- **What the exercise asks**
Copy all entries exactly, and wherever an entry holds a picture, leave that picture out.

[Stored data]
Start of Block

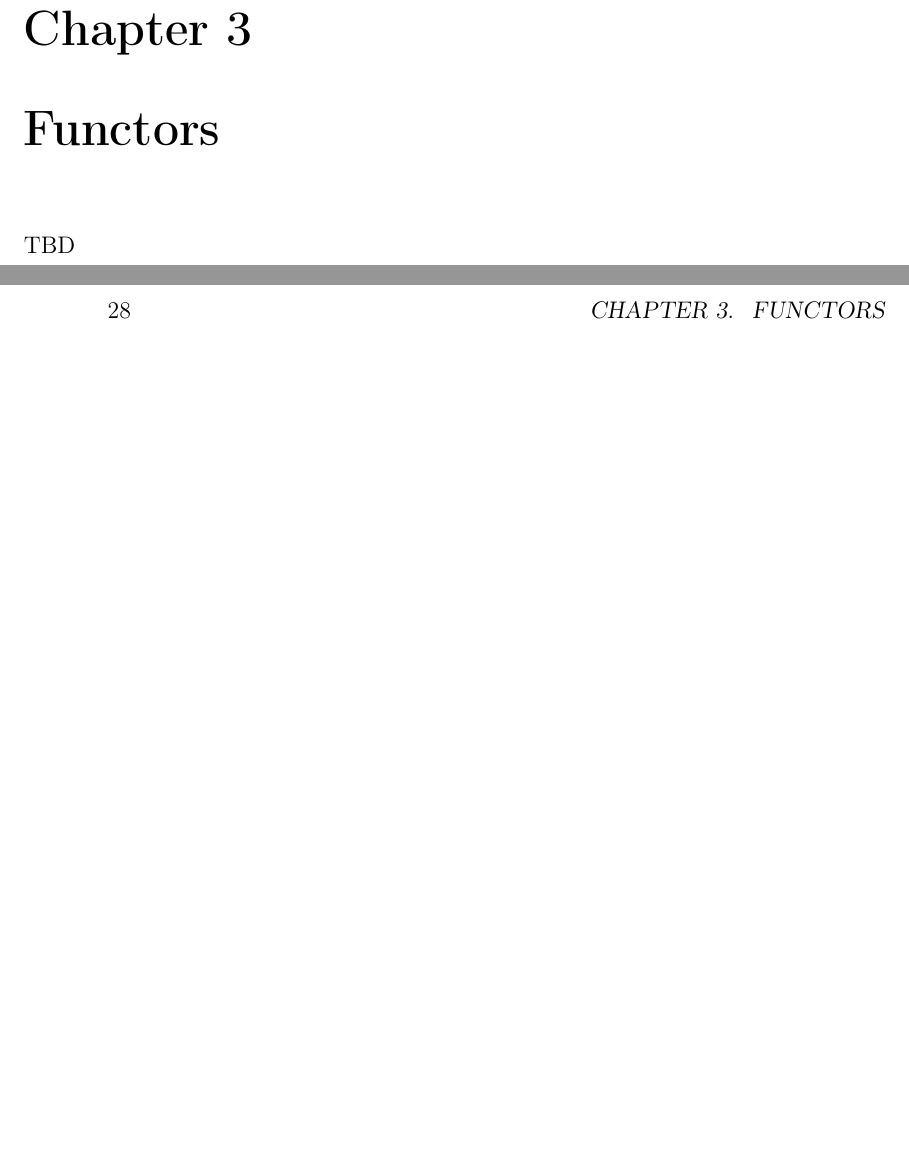
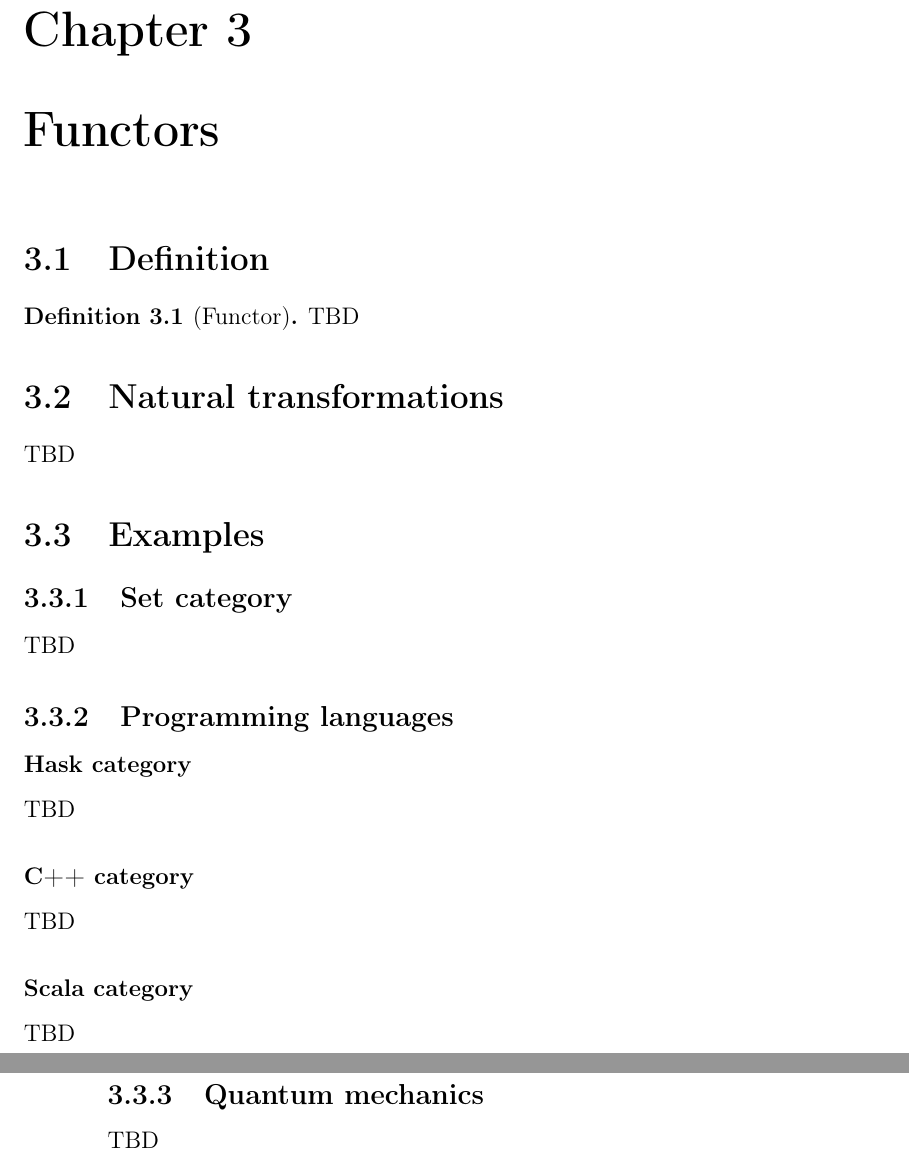
Before and after one commit to ivanmurashko/articles, a LaTeX book (cattheory/cattheory.tex, which reads cattheory/functors.tex): two parts of pages 27 and 28 of 33, joined at a grey line, cut so that both start at the same text, the shorter picture padded with empty space. Compiled offline with pdfLaTeX; a missing bibliography style is replaced by a similar one.

Commit message:
cattheory: functors

```diff
--- a/cattheory/functors.tex
+++ b/cattheory/functors.tex
@@ -1,4 +1,32 @@
 %% -*- coding:utf-8 -*-
 \chapter{Functors}
 
+\section{Definition}
+
+\begin{definition}[Functor]
+\label{def:functor}
 TBD
+\end{definition}
+
+\section{Natural transformations}
+
+TBD
+
+\section{Examples}
+
+\subsection{\textbf{Set} category}
+TBD
+
+\subsection{Programming languages}
+
+\subsubsection{\textbf{Hask} category}
+TBD
+
+\subsubsection{\textbf{C++} category}
+TBD
+
+\subsubsection{\textbf{Scala} category}
+TBD
+
+\subsection{Quantum mechanics}
+TBD
```
Also changed, not shown: cattheory/objectsmorphisms.tex (+5 -0 lines), cattheory/cattheory.pdf.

End of Block

- **Answer to the problem**
Before and after one commit to ivanmurashko/articles, a LaTeX book (cattheory/cattheory.tex, which reads cattheory/functors.tex): two parts of pages 27 and 28 of 33, joined at a grey line, cut so that both start at the same text, the shorter picture padded with empty space. Compiled offline with pdfLaTeX; a missing bibliography style is replaced by a similar one.

Commit message:
cattheory: functors

```diff
--- a/cattheory/functors.tex
+++ b/cattheory/functors.tex
@@ -1,4 +1,32 @@
 %% -*- coding:utf-8 -*-
 \chapter{Functors}
 
+\section{Definition}
+
+\begin{definition}[Functor]
+\label{def:functor}
 TBD
+\end{definition}
+
+\section{Natural transformations}
+
+TBD
+
+\section{Examples}
+
+\subsection{\textbf{Set} category}
+TBD
+
+\subsection{Programming languages}
+
+\subsubsection{\textbf{Hask} category}
+TBD
+
+\subsubsection{\textbf{C++} category}
+TBD
+
+\subsubsection{\textbf{Scala} category}
+TBD
+
+\subsection{Quantum mechanics}
+TBD
```
Also changed, not shown: cattheory/objectsmorphisms.tex (+5 -0 lines), cattheory/cattheory.pdf.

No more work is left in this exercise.